Postscript - Because of community outcry new regulations now prohibit the tearing down of sound old homes for replacement with multiple dwelling units. They continue to be lost in numbers however as the City has no interested in enforcing any of its zoning laws.
A 9 mile ramble from Grant City to the environs of Richmondtown
While there has been an effort to move old structures to Richmondtown there appear to be some that have just been standing around for some time. As I walked down an old dusty road behind a church I was reminded of an old photograph I had once scene of this place. It seemed that little had changed for once, at least if i did not look around too hard.
Postscript: The Old Mill Road that I had walked down was fenced off on a subsequent return.
A ramble in Flushing
The street has strange kinks in it. It was obviously a farm lane before being paved over for the houses that crept in latter. A few yards are big enough to raise some crops but they only hold lawns and sometimes just enough trees to remind one of a leftover remnant of forest.
Postscript: Many original homeowners in this neighborhood had purchased double lots to have larger yards. Nearly all have since been sold off and packed with houses.
A 5 mile walk from Soho to Brooklyn Heights via the Brooklyn Bridge
The closer you get to being underneath even the most graceful of bridges it becomes ever more difficult to deal with the gawkiness of their changing proportions.
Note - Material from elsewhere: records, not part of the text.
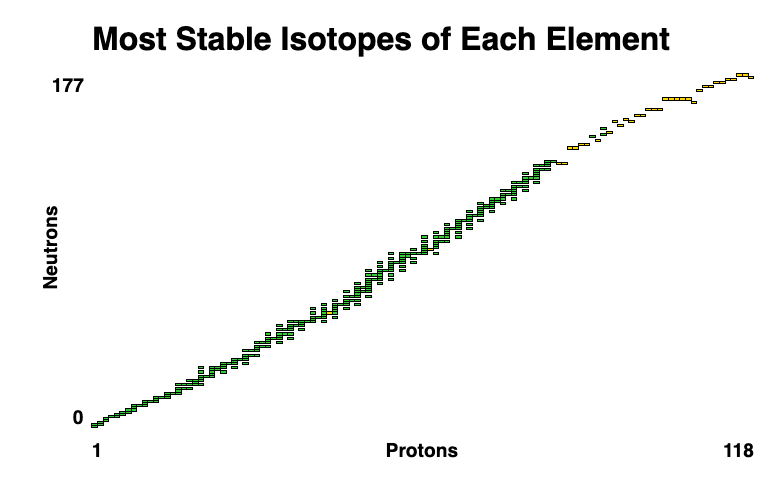
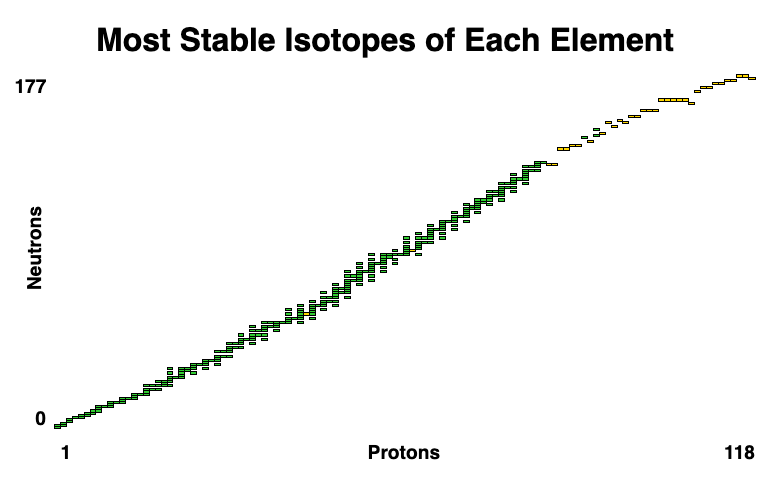
Reduce the y-axis label width.

diff --git a/client/main.css b/client/main.css
@@ -198,7 +198,8 @@ td.empty {
     text-align: left;
 }
 .isotopes th.y-axis.label {
-    transform: rotate(-90deg);
+    transform: rotate(180deg);
+    writing-mode: vertical-rl;
 }
 .isotopes th.y-axis.max,
 .isotopes th.y-axis.min {
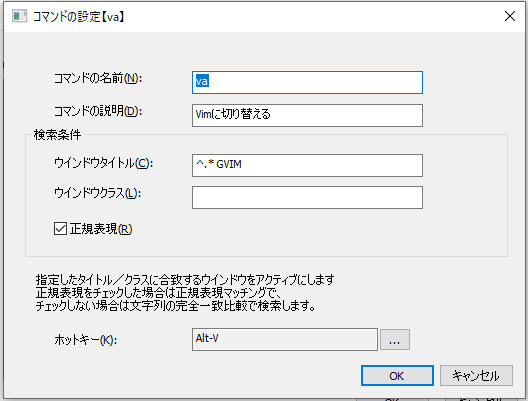
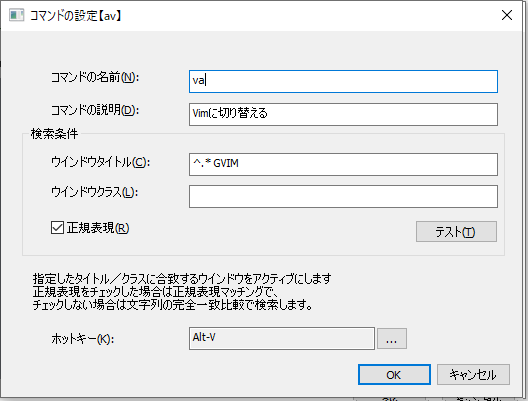
ドキュメント更新

diff --git a/doc/help.md b/doc/help.md
@@ -597,6 +597,29 @@ Soyokaze配置ディレクトリ/
 - `ホットキー`
   - コマンドを呼び出すキーバインドを設定できる。設定したキーを押下するとコマンドを実行できるようになる。
 
+### ウインドウ切替コマンドの登録・編集
+
+![](../image/edit-windowactivatecommand.png)
+
+- `コマンドの名前`
+  - 入力画面からコマンドを実行するためのキーワード
+- `コマンドの説明`
+  - コメント表示欄に記載される文字列。
+- `ウインドウタイトル`
+  - 検索対象とするウインドウのタイトルを指定する。  
+空欄にした場合は`ウインドウクラス`のみで検索を行う
+- `ウインドウクラス`
+  - 検索対象とするウインドウクラスを指定する。  
+空欄にした場合は`ウインドウタイトル`のみで検索を行う
+  - `ウインドウタイトル`と`ウインドウクラス`のどちらかを指定する必要がある
+- `正規表現`
+  - チェックした場合、`ウインドウタイトル`と`ウインドウクラス`に入力した文字列を正規表現として扱う
+  - チェックしない場合、`ウインドウタイトル`と`ウインドウクラス`に入力した文字列の完全一致で探す
+- `テスト`
+  - `ウインドウタイトル` `ウインドウクラス` `正規表現` に入力した内容に基づいてウインドウを探す。  
+見つかった場合はそのウインドウのタスクバーが点滅する。
+- `ホットキー`
+  - コマンドを呼び出すキーバインドを設定できる。設定したキーを押下するとコマンドを実行できるようになる。
 
 ## タスクトレイ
There is often a beautiful symmetry to be found in engineering but not necessarily from every angle.
A ramble about the Dead Pool
My return to the Dead Pool was a little like getting back onto a horse after being thrown off. Taking every slow step with greater caution I found myself maneuvering further out among the derelicts than previously accomplished. Still, my heart wasn’t into it. Having nearly died out here took away what ever leftover excitement I may have still retained from my initial visit. I may put myself in risky situations for the photographs but I get no rush.
A ramble about The Dead Pool
I pressed my luck a little to far today as a shortcut across a rusty tanker deck ended with me falling through it. The crash was so loud I aroused the far off guard dogs evidenced by their mounting cries. No one came out to investigate and I used the opportunity to climb out and go home. I was lucky not to have ended my days trapped in the bottom of a flooded hull.
A 5 mile ramble in East Flushing
Those who live deep within the City can rarely decipher the difference between suburban and residential. For those of us who live in residential communities the differences are stark.
A ramble about Sunnyside and Long Island City
The circus has come to town. At first I did not even notice the clues amidst the box and flat cars scattered across the rail yard. Despite the jovial associations the landscape remains somber.
A ramble about Kissena Hollow
It takes an effort to stop looking at the city as a conglomerate of streets and buildings and to recognize that there is an actual landscape with hills and valleys under our feet. Some places make this easy to realize.
A 6 mile walk from Douglaston to Little Neck
It never ceases to amaze me what strange things people will do to the trees in their yard. Are they viewed as living beings or toys to be contorted and dressed up?
Copyright 2009 Alan Petrulis All Rights Reserved